I appreciate your view of love, and would like to offer my own. I believe love is basically comprised of two things: Knowledge/understanding + acceptance/respect. I believe this definition of love applies to platonic relationships such as you have with a pet, child, family member or friend, as well as to romantic relationships which add the element of sexuality. Example: dogs and children are known to be extremely loving, that is because they accept/respect most everyone, gaze adoringly and interact enthusiastically. I think if one observes those they feel most intimate with and loved by, these elements of acceptance and understanding will also be close by. The "understanding" element is how love deepens over time. When we first meet someone, we don't really know them. Who they truly are is a mystery, but usually we give them the benefit of the doubt and place an "ideal" image in the areas which are a mystery until they are revealed. This is why new interactions are so easy usually. If one finds new interactions to be difficult, it may be the opposite is taking place if one is suspicious of others, placing a "nasty" image as a placeholder for the unknown.
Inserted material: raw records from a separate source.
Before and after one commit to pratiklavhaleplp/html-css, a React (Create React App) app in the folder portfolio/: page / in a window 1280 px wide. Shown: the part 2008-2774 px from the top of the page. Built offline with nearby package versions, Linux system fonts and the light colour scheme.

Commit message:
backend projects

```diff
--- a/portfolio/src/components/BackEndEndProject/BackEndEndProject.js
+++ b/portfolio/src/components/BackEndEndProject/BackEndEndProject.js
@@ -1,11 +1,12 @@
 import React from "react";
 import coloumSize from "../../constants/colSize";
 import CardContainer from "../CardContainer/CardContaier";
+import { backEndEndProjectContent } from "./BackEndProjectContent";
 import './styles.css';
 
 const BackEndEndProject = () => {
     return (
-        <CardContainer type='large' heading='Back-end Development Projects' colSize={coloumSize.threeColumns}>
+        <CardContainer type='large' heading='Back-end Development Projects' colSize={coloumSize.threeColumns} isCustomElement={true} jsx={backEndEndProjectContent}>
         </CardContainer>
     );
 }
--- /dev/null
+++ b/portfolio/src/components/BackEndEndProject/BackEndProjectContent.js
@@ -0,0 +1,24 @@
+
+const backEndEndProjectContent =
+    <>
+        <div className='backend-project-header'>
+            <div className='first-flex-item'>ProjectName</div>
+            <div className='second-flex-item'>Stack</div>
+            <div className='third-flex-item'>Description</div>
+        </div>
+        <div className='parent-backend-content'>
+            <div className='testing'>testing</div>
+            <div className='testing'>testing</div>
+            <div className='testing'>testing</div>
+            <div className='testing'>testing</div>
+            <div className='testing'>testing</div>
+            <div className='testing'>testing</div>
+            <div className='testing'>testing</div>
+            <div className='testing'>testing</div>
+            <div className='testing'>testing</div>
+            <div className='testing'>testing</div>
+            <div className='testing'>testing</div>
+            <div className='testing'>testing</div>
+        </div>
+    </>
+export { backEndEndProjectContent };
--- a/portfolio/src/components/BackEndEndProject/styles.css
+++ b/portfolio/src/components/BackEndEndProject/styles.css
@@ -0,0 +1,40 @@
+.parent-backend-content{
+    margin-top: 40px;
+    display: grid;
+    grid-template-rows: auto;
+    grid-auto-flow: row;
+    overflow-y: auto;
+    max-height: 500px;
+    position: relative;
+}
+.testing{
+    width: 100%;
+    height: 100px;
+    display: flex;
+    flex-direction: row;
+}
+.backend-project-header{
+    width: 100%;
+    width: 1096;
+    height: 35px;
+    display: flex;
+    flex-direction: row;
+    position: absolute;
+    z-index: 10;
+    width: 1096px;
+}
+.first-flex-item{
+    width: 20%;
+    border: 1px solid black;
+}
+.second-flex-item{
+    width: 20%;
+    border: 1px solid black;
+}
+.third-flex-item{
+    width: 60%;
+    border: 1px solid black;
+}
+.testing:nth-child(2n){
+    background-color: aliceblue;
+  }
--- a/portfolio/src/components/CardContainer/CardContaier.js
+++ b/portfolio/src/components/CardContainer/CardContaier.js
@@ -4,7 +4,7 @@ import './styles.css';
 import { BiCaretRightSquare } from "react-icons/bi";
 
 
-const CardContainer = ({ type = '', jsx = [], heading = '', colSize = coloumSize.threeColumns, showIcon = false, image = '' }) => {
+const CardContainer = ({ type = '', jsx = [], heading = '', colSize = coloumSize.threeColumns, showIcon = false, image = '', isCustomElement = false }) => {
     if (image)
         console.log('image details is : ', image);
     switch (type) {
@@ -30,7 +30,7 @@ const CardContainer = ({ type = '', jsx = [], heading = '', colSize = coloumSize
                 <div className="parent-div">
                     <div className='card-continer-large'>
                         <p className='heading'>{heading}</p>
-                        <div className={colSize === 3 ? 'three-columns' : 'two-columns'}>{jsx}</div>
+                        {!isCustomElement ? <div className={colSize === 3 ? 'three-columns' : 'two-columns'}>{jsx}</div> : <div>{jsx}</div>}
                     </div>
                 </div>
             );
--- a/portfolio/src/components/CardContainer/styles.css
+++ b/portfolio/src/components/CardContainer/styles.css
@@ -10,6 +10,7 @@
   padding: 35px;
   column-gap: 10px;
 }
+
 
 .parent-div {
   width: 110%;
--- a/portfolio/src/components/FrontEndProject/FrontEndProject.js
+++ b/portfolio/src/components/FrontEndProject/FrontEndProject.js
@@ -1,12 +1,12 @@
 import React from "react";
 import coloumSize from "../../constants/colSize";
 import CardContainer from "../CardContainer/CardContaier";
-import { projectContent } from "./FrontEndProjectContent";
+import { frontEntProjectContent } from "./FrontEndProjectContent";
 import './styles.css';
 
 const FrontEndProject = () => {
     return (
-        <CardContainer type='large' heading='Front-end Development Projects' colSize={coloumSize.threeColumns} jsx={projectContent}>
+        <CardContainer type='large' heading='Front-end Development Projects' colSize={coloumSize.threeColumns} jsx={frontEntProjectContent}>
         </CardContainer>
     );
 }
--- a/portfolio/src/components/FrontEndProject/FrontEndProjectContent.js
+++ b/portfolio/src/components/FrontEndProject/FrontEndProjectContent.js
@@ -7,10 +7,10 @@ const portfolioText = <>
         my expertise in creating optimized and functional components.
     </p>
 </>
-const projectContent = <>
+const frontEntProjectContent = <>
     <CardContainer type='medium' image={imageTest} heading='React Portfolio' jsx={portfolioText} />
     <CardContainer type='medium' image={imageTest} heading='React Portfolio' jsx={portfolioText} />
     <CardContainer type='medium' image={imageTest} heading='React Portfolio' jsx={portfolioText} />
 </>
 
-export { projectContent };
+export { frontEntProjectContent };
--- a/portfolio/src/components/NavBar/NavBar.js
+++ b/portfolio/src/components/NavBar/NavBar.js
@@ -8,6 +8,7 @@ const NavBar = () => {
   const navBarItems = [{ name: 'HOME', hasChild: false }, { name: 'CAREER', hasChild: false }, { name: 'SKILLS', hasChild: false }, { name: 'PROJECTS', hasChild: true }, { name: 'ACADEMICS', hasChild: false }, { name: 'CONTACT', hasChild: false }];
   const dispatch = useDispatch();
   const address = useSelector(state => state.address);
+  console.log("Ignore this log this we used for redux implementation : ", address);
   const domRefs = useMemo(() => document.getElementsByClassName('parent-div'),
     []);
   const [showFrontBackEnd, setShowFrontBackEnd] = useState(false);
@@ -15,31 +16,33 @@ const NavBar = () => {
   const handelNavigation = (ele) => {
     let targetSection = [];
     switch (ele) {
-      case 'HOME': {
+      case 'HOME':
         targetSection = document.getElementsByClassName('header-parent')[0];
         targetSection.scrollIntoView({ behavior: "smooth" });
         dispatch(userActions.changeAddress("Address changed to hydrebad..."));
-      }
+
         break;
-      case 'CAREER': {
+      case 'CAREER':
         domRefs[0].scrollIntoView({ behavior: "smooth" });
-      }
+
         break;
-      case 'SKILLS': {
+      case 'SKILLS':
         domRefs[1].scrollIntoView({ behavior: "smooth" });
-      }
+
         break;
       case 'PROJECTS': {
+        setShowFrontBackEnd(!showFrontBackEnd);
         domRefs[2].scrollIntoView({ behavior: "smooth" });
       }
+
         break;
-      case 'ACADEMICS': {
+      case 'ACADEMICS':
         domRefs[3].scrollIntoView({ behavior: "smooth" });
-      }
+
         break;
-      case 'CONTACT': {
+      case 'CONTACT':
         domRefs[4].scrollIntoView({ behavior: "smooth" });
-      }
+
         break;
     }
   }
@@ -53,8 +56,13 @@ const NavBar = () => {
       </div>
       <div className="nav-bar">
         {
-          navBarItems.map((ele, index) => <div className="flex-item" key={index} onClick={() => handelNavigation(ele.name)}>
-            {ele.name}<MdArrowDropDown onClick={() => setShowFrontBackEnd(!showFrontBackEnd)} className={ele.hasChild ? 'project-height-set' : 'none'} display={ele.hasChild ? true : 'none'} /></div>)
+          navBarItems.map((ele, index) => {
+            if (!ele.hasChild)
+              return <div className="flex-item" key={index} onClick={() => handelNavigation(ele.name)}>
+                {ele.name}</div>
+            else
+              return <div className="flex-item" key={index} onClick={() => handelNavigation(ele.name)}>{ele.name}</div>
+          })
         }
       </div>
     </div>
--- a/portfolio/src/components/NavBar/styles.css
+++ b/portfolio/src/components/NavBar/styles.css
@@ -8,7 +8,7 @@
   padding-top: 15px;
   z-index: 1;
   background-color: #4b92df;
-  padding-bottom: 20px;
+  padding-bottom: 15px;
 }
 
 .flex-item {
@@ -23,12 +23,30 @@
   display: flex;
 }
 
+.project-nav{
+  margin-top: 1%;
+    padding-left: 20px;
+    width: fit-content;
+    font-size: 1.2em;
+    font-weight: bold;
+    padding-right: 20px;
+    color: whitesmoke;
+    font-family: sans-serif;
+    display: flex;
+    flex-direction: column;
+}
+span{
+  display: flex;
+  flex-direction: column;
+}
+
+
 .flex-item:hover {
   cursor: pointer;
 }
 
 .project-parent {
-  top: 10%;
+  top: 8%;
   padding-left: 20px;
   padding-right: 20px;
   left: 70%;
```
To me, love is not about sacrifice and selflessness so much as it is about understanding and acceptance. Therefore, to truly love someone deeply and to have my love grow, I need to interact with them and pay attention to who they are. This means their actions as well as their words. The sexual element is about physical attraction, and wanting to add that element of physical pleasure to the relationship. Giving and receiving pleasure, the mutual enjoyment of building sexual tension and release. Much of what I hear you describing falls into what I would describe as attachment and possessive forms of love, which I feel are completely valid, but ironically more selfish and ego-based than the sort of unconditional and genuine love I am focused on creating. I don't require those I love to swear their allegiance and exclusivity in word or action, my love gives freedom rather than restriction.
Excellent point. Monogamous dogma relies on a (what I believe to be fallacious) "limited resource" view of love. That is to say, you only have so many "units" of love to give out at any given point in time. If you have 100(%) units, and give 50 to one person, you only have 50 left to distribute to others. Therefore, they argue, if you are giving 100(%), you have 0% left over. Any love you give to a new person is therefore going to subtract from what you are giving to your current 100%.This "logic" quickly falls apart if we simply look at an example of many of the other relationships we have in our lives. If one has more than one pet, children, siblings, parents, or friends, you can see that loving one individual does not deplete the love you have for another. While it is true that you can have a "favorite", that is completely normal (and many have guilt about things like loving one child more than another) and really does not necessarily have a direct correlation to the individuals involved.
Exactly, and thank you for sharing your response :-)